Front-end code edit data:
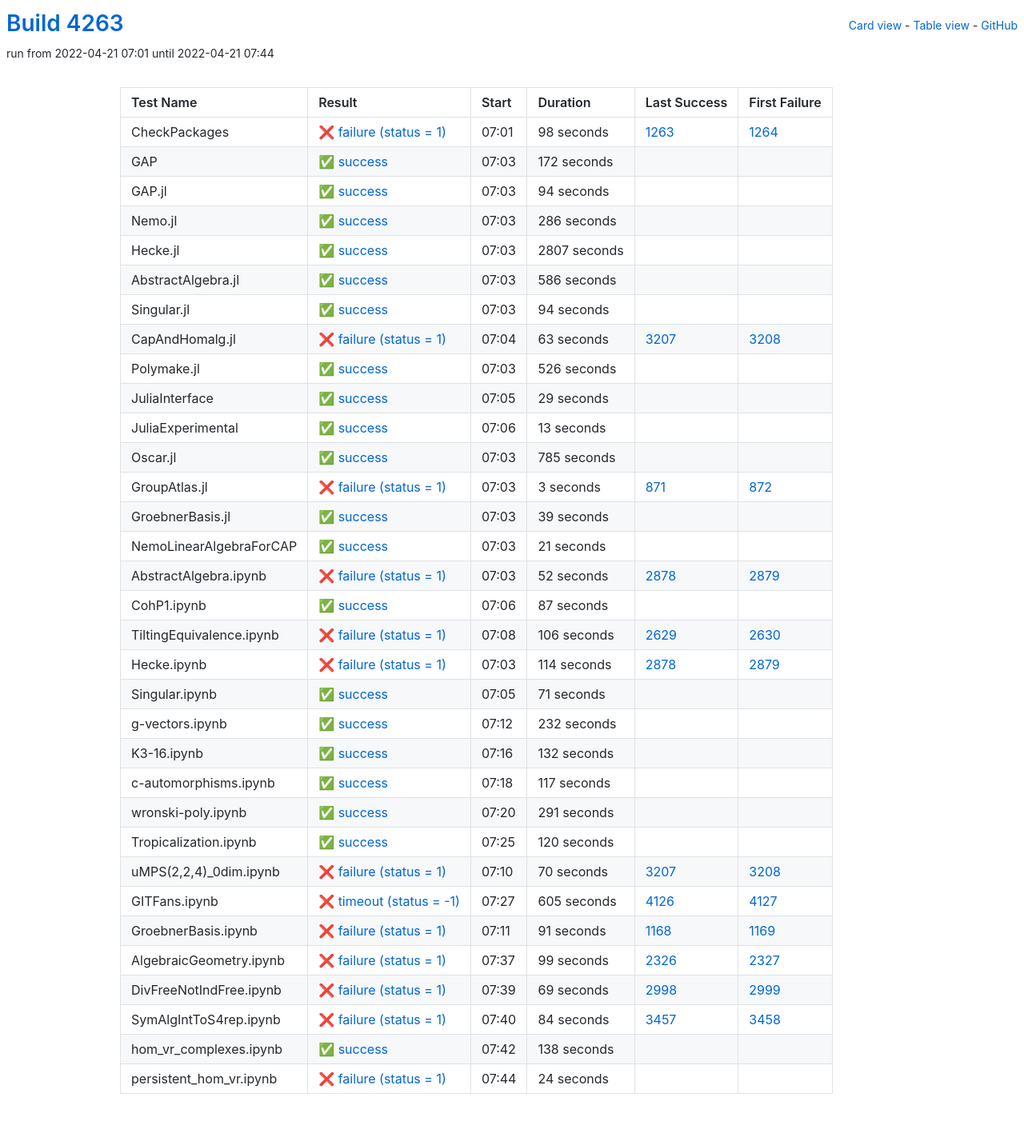
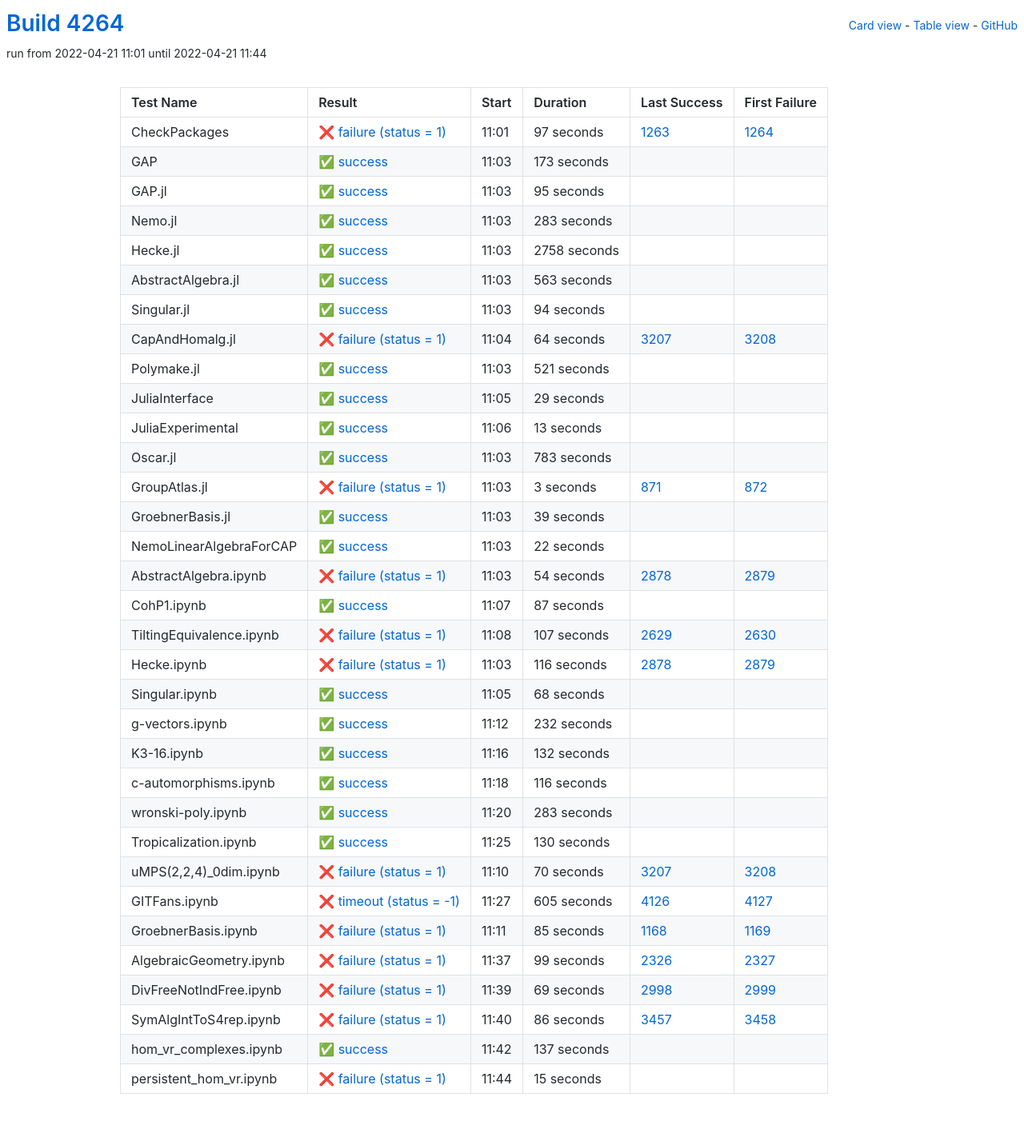
Before and after one commit to oscar-system/oscar-ci-status-stable, a Jekyll site: the page built from table.html, in a window 1280 px wide. Shown: the whole page at 80% size. Built offline with Jekyll 4.4.1, drawn with Linux system fonts in a browser that asks for light colours.

Commit message:
Build #4264

```diff
--- a/_data/ci.yml
+++ b/_data/ci.yml
@@ -1,6 +1,6 @@
 ---
-build: 4263
-build_url: https://oscarci.mathematik.uni-kl.de/job/oscar-stable/4263/
+build: 4264
+build_url: https://oscarci.mathematik.uni-kl.de/job/oscar-stable/4264/
 job: oscar-stable
 organization: oscar-system
 repo: oscar-ci-status-stable
@@ -8,80 +8,80 @@ repourl: https://github.com/oscar-system/oscar-ci-status-stable
 tests:
 - name: CheckPackages
   id: checkpackages
-  log: https://oscarci.mathematik.uni-kl.de/job/oscar-stable/4263/artifact/logs/build-4263/CheckPackages.log
-  start: 2022-04-21 07:01
+  log: https://oscarci.mathematik.uni-kl.de/job/oscar-stable/4264/artifact/logs/build-4264/CheckPackages.log
+  start: 2022-04-21 11:01
   success: false
   exitcode: 1
   status: failure
-  duration: 98
+  duration: 97
   last_success: 1263
   last_success_url: https://oscarci.mathematik.uni-kl.de/job/oscar-stable/1263/
   first_failure: 1264
   first_failure_url: https://oscarci.mathematik.uni-kl.de/job/oscar-stable/1264/
 - name: GAP
   id: gap
-  log: https://oscarci.mathematik.uni-kl.de/job/oscar-stable/4263/artifact/logs/build-4263/GAP.log
-  start: 2022-04-21 07:03
+  log: https://oscarci.mathematik.uni-kl.de/job/oscar-stable/4264/artifact/logs/build-4264/GAP.log
+  start: 2022-04-21 11:03
   success: true
   exitcode: 0
   status: success
-  duration: 172
+  duration: 173
   last_success: false
   last_success_url:
   first_failure: false
   first_failure_url:
 - name: GAP.jl
   id: gap-jl
-  log: https://oscarci.mathematik.uni-kl.de/job/oscar-stable/4263/artifact/logs/build-4263/GAP.jl.log
-  start: 2022-04-21 07:03
+  log: https://oscarci.mathematik.uni-kl.de/job/oscar-stable/4264/artifact/logs/build-4264/GAP.jl.log
+  start: 2022-04-21 11:03
   success: true
   exitcode: 0
   status: success
-  duration: 94
+  duration: 95
   last_success: false
   last_success_url:
   first_failure: false
   first_failure_url:
 - name: Nemo.jl
   id: nemo-jl
-  log: https://oscarci.mathematik.uni-kl.de/job/oscar-stable/4263/artifact/logs/build-4263/Nemo.jl.log
-  start: 2022-04-21 07:03
+  log: https://oscarci.mathematik.uni-kl.de/job/oscar-stable/4264/artifact/logs/build-4264/Nemo.jl.log
+  start: 2022-04-21 11:03
   success: true
   exitcode: 0
   status: success
-  duration: 286
+  duration: 283
   last_success: false
   last_success_url:
   first_failure: false
   first_failure_url:
 - name: Hecke.jl
   id: hecke-jl
-  log: https://oscarci.mathematik.uni-kl.de/job/oscar-stable/4263/artifact/logs/build-4263/Hecke.jl.log
-  start: 2022-04-21 07:03
+  log: https://oscarci.mathematik.uni-kl.de/job/oscar-stable/4264/artifact/logs/build-4264/Hecke.jl.log
+  start: 2022-04-21 11:03
   success: true
   exitcode: 0
   status: success
-  duration: 2807
+  duration: 2758
   last_success: false
   last_success_url:
   first_failure: false
   first_failure_url:
 - name: AbstractAlgebra.jl
   id: abstractalgebra-jl
-  log: https://oscarci.mathematik.uni-kl.de/job/oscar-stable/4263/artifact/logs/build-4263/AbstractAlgebra.jl.log
-  start: 2022-04-21 07:03
+  log: https://oscarci.mathematik.uni-kl.de/job/oscar-stable/4264/artifact/logs/build-4264/AbstractAlgebra.jl.log
+  start: 2022-04-21 11:03
   success: true
   exitcode: 0
   status: success
-  duration: 586
+  duration: 563
   last_success: false
   last_success_url:
   first_failure: false
   first_failure_url:
 - name: Singular.jl
   id: singular-jl
-  log: https://oscarci.mathematik.uni-kl.de/job/oscar-stable/4263/artifact/logs/build-4263/Singular.jl.log
-  start: 2022-04-21 07:03
+  log: https://oscarci.mathematik.uni-kl.de/job/oscar-stable/4264/artifact/logs/build-4264/Singular.jl.log
+  start: 2022-04-21 11:03
   success: true
   exitcode: 0
   status: success
@@ -92,32 +92,32 @@ tests:
   first_failure_url:
 - name: CapAndHomalg.jl
   id: capandhomalg-jl
-  log: https://oscarci.mathematik.uni-kl.de/job/oscar-stable/4263/artifact/logs/build-4263/CapAndHomalg.jl.log
-  start: 2022-04-21 07:04
+  log: https://oscarci.mathematik.uni-kl.de/job/oscar-stable/4264/artifact/logs/build-4264/CapAndHomalg.jl.log
+  start: 2022-04-21 11:04
   success: false
   exitcode: 1
   status: failure
-  duration: 63
+  duration: 64
   last_success: 3207
   last_success_url: https://oscarci.mathematik.uni-kl.de/job/oscar-stable/3207/
   first_failure: 3208
   first_failure_url: https://oscarci.mathematik.uni-kl.de/job/oscar-stable/3208/
 - name: Polymake.jl
   id: polymake-jl
-  log: https://oscarci.mathematik.uni-kl.de/job/oscar-stable/4263/artifact/logs/build-4263/Polymake.jl.log
-  start: 2022-04-21 07:03
+  log: https://oscarci.mathematik.uni-kl.de/job/oscar-stable/4264/artifact/logs/build-4264/Polymake.jl.log
+  start: 2022-04-21 11:03
   success: true
   exitcode: 0
   status: success
-  duration: 526
+  duration: 521
   last_success: false
   last_success_url:
   first_failure: false
   first_failure_url:
 - name: JuliaInterface
   id: juliainterface
-  log: https://oscarci.mathematik.uni-kl.de/job/oscar-stable/4263/artifact/logs/build-4263/JuliaInterface.log
-  start: 2022-04-21 07:05
+  log: https://oscarci.mathematik.uni-kl.de/job/oscar-stable/4264/artifact/logs/build-4264/JuliaInterface.log
+  start: 2022-04-21 11:05
   success: true
   exitcode: 0
   status: success
@@ -128,8 +128,8 @@ tests:
   first_failure_url:
 - name: JuliaExperimental
   id: juliaexperimental
-  log: https://oscarci.mathematik.uni-kl.de/job/oscar-stable/4263/artifact/logs/build-4263/JuliaExperimental.log
-  start: 2022-04-21 07:06
+  log: https://oscarci.mathematik.uni-kl.de/job/oscar-stable/4264/artifact/logs/build-4264/JuliaExperimental.log
+  start: 2022-04-21 11:06
   success: true
   exitcode: 0
   status: success
@@ -140,20 +140,20 @@ tests:
   first_failure_url:
 - name: Oscar.jl
   id: oscar-jl
-  log: https://oscarci.mathematik.uni-kl.de/job/oscar-stable/4263/artifact/logs/build-4263/Oscar.jl.log
-  start: 2022-04-21 07:03
+  log: https://oscarci.mathematik.uni-kl.de/job/oscar-stable/4264/artifact/logs/build-4264/Oscar.jl.log
+  start: 2022-04-21 11:03
   success: true
   exitcode: 0
   status: success
-  duration: 785
+  duration: 783
   last_success: false
   last_success_url:
   first_failure: false
   first_failure_url:
 - name: GroupAtlas.jl
   id: groupatlas-jl
-  log: https://oscarci.mathematik.uni-kl.de/job/oscar-stable/4263/artifact/logs/build-4263/GroupAtlas.jl.log
-  start: 2022-04-21 07:03
+  log: https://oscarci.mathematik.uni-kl.de/job/oscar-stable/4264/artifact/logs/build-4264/GroupAtlas.jl.log
+  start: 2022-04-21 11:03
   success: false
   exitcode: 1
   status: failure
@@ -164,8 +164,8 @@ tests:
   first_failure_url: https://oscarci.mathematik.uni-kl.de/job/oscar-stable/872/
 - name: GroebnerBasis.jl
   id: groebnerbasis-jl
-  log: https://oscarci.mathematik.uni-kl.de/job/oscar-stable/4263/artifact/logs/build-4263/GroebnerBasis.jl.log
-  start: 2022-04-21 07:03
+  log: https://oscarci.mathematik.uni-kl.de/job/oscar-stable/4264/artifact/logs/build-4264/GroebnerBasis.jl.log
+  start: 2022-04-21 11:03
   success: true
   exitcode: 0
   status: success
@@ -176,32 +176,32 @@ tests:
   first_failure_url:
 - name: NemoLinearAlgebraForCAP
   id: nemolinearalgebraforcap
-  log: https://oscarci.mathematik.uni-kl.de/job/oscar-stable/4263/artifact/logs/build-4263/NemoLinearAlgebraForCAP.log
-  start: 2022-04-21 07:03
+  log: https://oscarci.mathematik.uni-kl.de/job/oscar-stable/4264/artifact/logs/build-4264/NemoLinearAlgebraForCAP.log
+  start: 2022-04-21 11:03
   success: true
   exitcode: 0
   status: success
-  duration: 21
+  duration: 22
   last_success: false
   last_success_url:
   first_failure: false
   first_failure_url:
 - name: AbstractAlgebra.ipynb
   id: abstractalgebra-ipynb
-  log: https://oscarci.mathematik.uni-kl.de/job/oscar-stable/4263/artifact/logs/build-4263/AbstractAlgebra.ipynb.log
-  start: 2022-04-21 07:03
+  log: https://oscarci.mathematik.uni-kl.de/job/oscar-stable/4264/artifact/logs/build-4264/AbstractAlgebra.ipynb.log
+  start: 2022-04-21 11:03
   success: false
   exitcode: 1
   status: failure
-  duration: 52
+  duration: 54
   last_success: 2878
   last_success_url: https://oscarci.mathematik.uni-kl.de/job/oscar-stable/2878/
   first_failure: 2879
   first_failure_url: https://oscarci.mathematik.uni-kl.de/job/oscar-stable/2879/
 - name: CohP1.ipynb
   id: cohp1-ipynb
-  log: https://oscarci.mathematik.uni-kl.de/job/oscar-stable/4263/artifact/logs/build-4263/CohP1.ipynb.log
-  start: 2022-04-21 07:06
+  log: https://oscarci.mathematik.uni-kl.de/job/oscar-stable/4264/artifact/logs/build-4264/CohP1.ipynb.log
+  start: 2022-04-21 11:07
   success: true
   exitcode: 0
   status: success
@@ -212,44 +212,44 @@ tests:
   first_failure_url:
 - name: TiltingEquivalence.ipynb
   id: tiltingequivalence-ipynb
-  log: https://oscarci.mathematik.uni-kl.de/job/oscar-stable/4263/artifact/logs/build-4263/TiltingEquivalence.ipynb.log
-  start: 2022-04-21 07:08
+  log: https://oscarci.mathematik.uni-kl.de/job/oscar-stable/4264/artifact/logs/build-4264/TiltingEquivalence.ipynb.log
+  start: 2022-04-21 11:08
   success: false
   exitcode: 1
   status: failure
-  duration: 106
+  duration: 107
   last_success: 2629
   last_success_url: https://oscarci.mathematik.uni-kl.de/job/oscar-stable/2629/
   first_failure: 2630
   first_failure_url: https://oscarci.mathematik.uni-kl.de/job/oscar-stable/2630/
 - name: Hecke.ipynb
   id: hecke-ipynb
-  log: https://oscarci.mathematik.uni-kl.de/job/oscar-stable/4263/artifact/logs/build-4263/Hecke.ipynb.log
-  start: 2022-04-21 07:03
+  log: https://oscarci.mathematik.uni-kl.de/job/oscar-stable/4264/artifact/logs/build-4264/Hecke.ipynb.log
+  start: 2022-04-21 11:03
   success: false
   exitcode: 1
   status: failure
-  duration: 114
+  duration: 116
   last_success: 2878
   last_success_url: https://oscarci.mathematik.uni-kl.de/job/oscar-stable/2878/
   first_failure: 2879
   first_failure_url: https://oscarci.mathematik.uni-kl.de/job/oscar-stable/2879/
 - name: Singular.ipynb
   id: singular-ipynb
-  log: https://oscarci.mathematik.uni-kl.de/job/oscar-stable/4263/artifact/logs/build-4263/Singular.ipynb.log
-  start: 2022-04-21 07:05
+  log: https://oscarci.mathematik.uni-kl.de/job/oscar-stable/4264/artifact/logs/build-4264/Singular.ipynb.log
+  start: 2022-04-21 11:05
   success: true
   exitcode: 0
   status: success
-  duration: 71
+  duration: 68
   last_success: false
   last_success_url:
   first_failure: false
   first_failure_url:
 - name: g-vectors.ipynb
   id: g-vectors-ipynb
-  log: https://oscarci.mathematik.uni-kl.de/job/oscar-stable/4263/artifact/logs/build-4263/g-vectors.ipynb.log
-  start: 2022-04-21 07:12
+  log: https://oscarci.mathematik.uni-kl.de/job/oscar-stable/4264/artifact/logs/build-4264/g-vectors.ipynb.log
+  start: 2022-04-21 11:12
   success: true
   exitcode: 0
   status: success
@@ -260,8 +260,8 @@ tests:
   first_failure_url:
 - name: K3-16.ipynb
   id: k3-16-ipynb
-  log: https://oscarci.mathematik.uni-kl.de/job/oscar-stable/4263/artifact/logs/build-4263/K3-16.ipynb.log
-  start: 2022-04-21 07:16
+  log: https://oscarci.mathematik.uni-kl.de/job/oscar-stable/4264/artifact/logs/build-4264/K3-16.ipynb.log
+  start: 2022-04-21 11:16
   success: true
   exitcode: 0
   status: success
@@ -272,44 +272,44 @@ tests:
   first_failure_url:
 - name: c-automorphisms.ipynb
   id: c-automorphisms-ipynb
-  log: https://oscarci.mathematik.uni-kl.de/job/oscar-stable/4263/artifact/logs/build-4263/c-automorphisms.ipynb.log
-  start: 2022-04-21 07:18
+  log: https://oscarci.mathematik.uni-kl.de/job/oscar-stable/4264/artifact/logs/build-4264/c-automorphisms.ipynb.log
+  start: 2022-04-21 11:18
   success: true
   exitcode: 0
   status: success
-  duration: 117
+  duration: 116
   last_success: false
   last_success_url:
   first_failure: false
   first_failure_url:
 - name: wronski-poly.ipynb
   id: wronski-poly-ipynb
-  log: https://oscarci.mathematik.uni-kl.de/job/oscar-stable/4263/artifact/logs/build-4263/wronski-poly.ipynb.log
-  start: 2022-04-21 07:20
+  log: https://oscarci.mathematik.uni-kl.de/job/oscar-stable/4264/artifact/logs/build-4264/wronski-poly.ipynb.log
+  start: 2022-04-21 11:20
   success: true
   exitcode: 0
   status: success
-  duration: 291
+  duration: 283
   last_success: false
   last_success_url:
   first_failure: false
   first_failure_url:
 - name: Tropicalization.ipynb
   id: tropicalization-ipynb
-  log: https://oscarci.mathematik.uni-kl.de/job/oscar-stable/4263/artifact/logs/build-4263/Tropicalization.ipynb.log
-  start: 2022-04-21 07:25
+  log: https://oscarci.mathematik.uni-kl.de/job/oscar-stable/4264/artifact/logs/build-4264/Tropicalization.ipynb.log
+  start: 2022-04-21 11:25
   success: true
   exitcode: 0
   status: success
-  duration: 120
+  duration: 130
   last_success: false
   last_success_url:
   first_failure: false
   first_failure_url:
 - name: uMPS(2,2,4)_0dim.ipynb
   id: umps-2-2-4-0dim-ipynb
-  log: https://oscarci.mathematik.uni-kl.de/job/oscar-stable/4263/artifact/logs/build-4263/uMPS-2-2-4-_0dim.ipynb.log
-  start: 2022-04-21 07:10
+  log: https://oscarci.mathematik.uni-kl.de/job/oscar-stable/4264/artifact/logs/build-4264/uMPS-2-2-4-_0dim.ipynb.log
+  start: 2022-04-21 11:10
   success: false
   exitcode: 1
   status: failure
@@ -320,8 +320,8 @@ tests:
   first_failure_url: https://oscarci.mathematik.uni-kl.de/job/oscar-stable/3208/
 - name: GITFans.ipynb
   id: gitfans-ipynb
-  log: https://oscarci.mathematik.uni-kl.de/job/oscar-stable/4263/artifact/logs/build-4263/GITFans.ipynb.log
-  start: 2022-04-21 07:27
+  log: https://oscarci.mathematik.uni-kl.de/job/oscar-stable/4264/artifact/logs/build-4264/GITFans.ipynb.log
+  start: 2022-04-21 11:27
   success: false
   exitcode: -1
   status: timeout
@@ -332,20 +332,20 @@ tests:
   first_failure_url: https://oscarci.mathematik.uni-kl.de/job/oscar-stable/4127/
 - name: GroebnerBasis.ipynb
   id: groebnerbasis-ipynb
-  log: https://oscarci.mathematik.uni-kl.de/job/oscar-stable/4263/artifact/logs/build-4263/GroebnerBasis.ipynb.log
-  start: 2022-04-21 07:11
+  log: https://oscarci.mathematik.uni-kl.de/job/oscar-stable/4264/artifact/logs/build-4264/GroebnerBasis.ipynb.log
+  start: 2022-04-21 11:11
   success: false
   exitcode: 1
   status: failure
-  duration: 91
+  duration: 85
   last_success: 1168
   last_success_url: https://oscarci.mathematik.uni-kl.de/job/oscar-stable/1168/
   first_failure: 1169
   first_failure_url: https://oscarci.mathematik.uni-kl.de/job/oscar-stable/1169/
 - name: AlgebraicGeometry.ipynb
   id: algebraicgeometry-ipynb
-  log: https://oscarci.mathematik.uni-kl.de/job/oscar-stable/4263/artifact/logs/build-4263/AlgebraicGeometry.ipynb.log
-  start: 2022-04-21 07:37
+  log: https://oscarci.mathematik.uni-kl.de/job/oscar-stable/4264/artifact/logs/build-4264/AlgebraicGeometry.ipynb.log
+  start: 2022-04-21 11:37
   success: false
   exitcode: 1
   status: failure
@@ -356,8 +356,8 @@ tests:
   first_failure_url: https://oscarci.mathematik.uni-kl.de/job/oscar-stable/2327/
 - name: DivFreeNotIndFree.ipynb
   id: divfreenotindfree-ipynb
-  log: https://oscarci.mathematik.uni-kl.de/job/oscar-stable/4263/artifact/logs/build-4263/DivFreeNotIndFree.ipynb.log
-  start: 2022-04-21 07:39
+  log: https://oscarci.mathematik.uni-kl.de/job/oscar-stable/4264/artifact/logs/build-4264/DivFreeNotIndFree.ipynb.log
+  start: 2022-04-21 11:39
   success: false
   exitcode: 1
   status: failure
@@ -368,36 +368,36 @@ tests:
   first_failure_url: https://oscarci.mathematik.uni-kl.de/job/oscar-stable/2999/
 - name: SymAlgIntToS4rep.ipynb
   id: symalginttos4rep-ipynb
-  log: https://oscarci.mathematik.uni-kl.de/job/oscar-stable/4263/artifact/logs/build-4263/SymAlgIntToS4rep.ipynb.log
-  start: 2022-04-21 07:40
+  log: https://oscarci.mathematik.uni-kl.de/job/oscar-stable/4264/artifact/logs/build-4264/SymAlgIntToS4rep.ipynb.log
+  start: 2022-04-21 11:40
   success: false
   exitcode: 1
   status: failure
-  duration: 84
+  duration: 86
   last_success: 3457
   last_success_url: https://oscarci.mathematik.uni-kl.de/job/oscar-stable/3457/
   first_failure: 3458
   first_failure_url: https://oscarci.mathematik.uni-kl.de/job/oscar-stable/3458/
 - name: hom_vr_complexes.ipynb
   id: hom-vr-complexes-ipynb
-  log: https://oscarci.mathematik.uni-kl.de/job/oscar-stable/4263/artifact/logs/build-4263/hom_vr_complexes.ipynb.log
-  start: 2022-04-21 07:42
+  log: https://oscarci.mathematik.uni-kl.de/job/oscar-stable/4264/artifact/logs/build-4264/hom_vr_complexes.ipynb.log
+  start: 2022-04-21 11:42
   success: true
   exitcode: 0
   status: success
-  duration: 138
+  duration: 137
   last_success: false
   last_success_url:
   first_failure: false
   first_failure_url:
 - name: persistent_hom_vr.ipynb
   id: persistent-hom-vr-ipynb
-  log: https://oscarci.mathematik.uni-kl.de/job/oscar-stable/4263/artifact/logs/build-4263/persistent_hom_vr.ipynb.log
-  start: 2022-04-21 07:44
+  log: https://oscarci.mathematik.uni-kl.de/job/oscar-stable/4264/artifact/logs/build-4264/persistent_hom_vr.ipynb.log
+  start: 2022-04-21 11:44
   success: false
   exitcode: 1
   status: failure
-  duration: 24
+  duration: 15
   last_success: false
   last_success_url:
   first_failure: false
```
Also changed, not shown: README.md.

__What is expected__: Show the lines of the entries that include the string "wronski", copying each in full.

__Completed exercise__:
 - name: wronski-poly.ipynb
   id: wronski-poly-ipynb
-  log: https://oscarci.mathematik.uni-kl.de/job/oscar-stable/4263/artifact/logs/build-4263/wronski-poly.ipynb.log
+  log: https://oscarci.mathematik.uni-kl.de/job/oscar-stable/4264/artifact/logs/build-4264/wronski-poly.ipynb.log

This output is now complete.